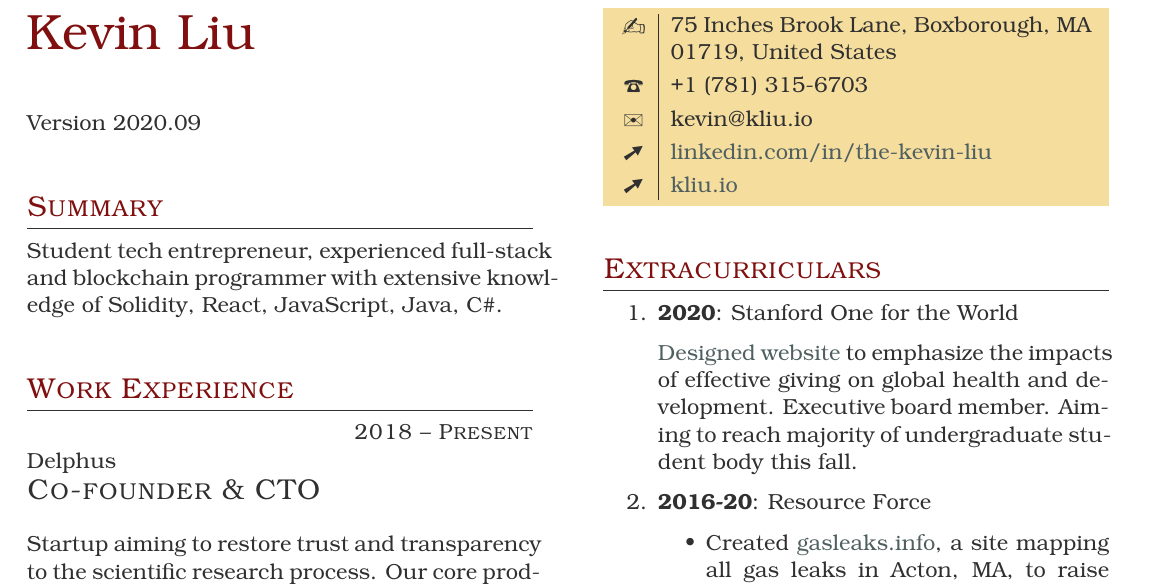
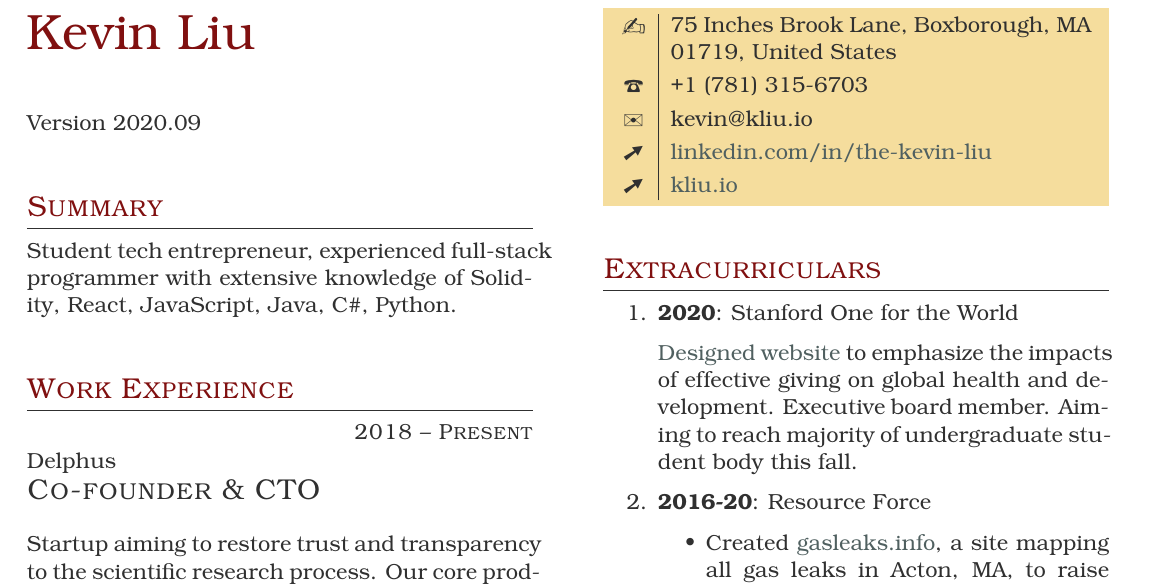
Before and after one commit to h0peiambag8844/resume, a LaTeX thesis (main.tex): part of page 1 of 2, cut so that both start at the same text. Compiled offline with LuaLaTeX.

Commit message:
Reword tagline

```diff
--- a/main.tex
+++ b/main.tex
@@ -21,7 +21,7 @@ Version 2020.09
 
 \section{Summary}
 
-Student tech entrepreneur, experienced full-stack and blockchain programmer with extensive knowledge of Solidity, React, JavaScript, Java, C\#.
+Student tech entrepreneur, experienced full-stack programmer with extensive knowledge of Solidity, React, JavaScript, Java, C\#, Python.
 
 \section{Work Experience}
 
```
━━━━
REQUIREMENT :: Set down all the material exactly once more. No pictures.

EXERCISE RESPONSE ::
Before and after one commit to h0peiambag8844/resume, a LaTeX thesis (main.tex): part of page 1 of 2, cut so that both start at the same text. Compiled offline with LuaLaTeX.

Commit message:
Reword tagline

```diff
--- a/main.tex
+++ b/main.tex
@@ -21,7 +21,7 @@ Version 2020.09
 
 \section{Summary}
 
-Student tech entrepreneur, experienced full-stack and blockchain programmer with extensive knowledge of Solidity, React, JavaScript, Java, C\#.
+Student tech entrepreneur, experienced full-stack programmer with extensive knowledge of Solidity, React, JavaScript, Java, C\#, Python.
 
 \section{Work Experience}
 
```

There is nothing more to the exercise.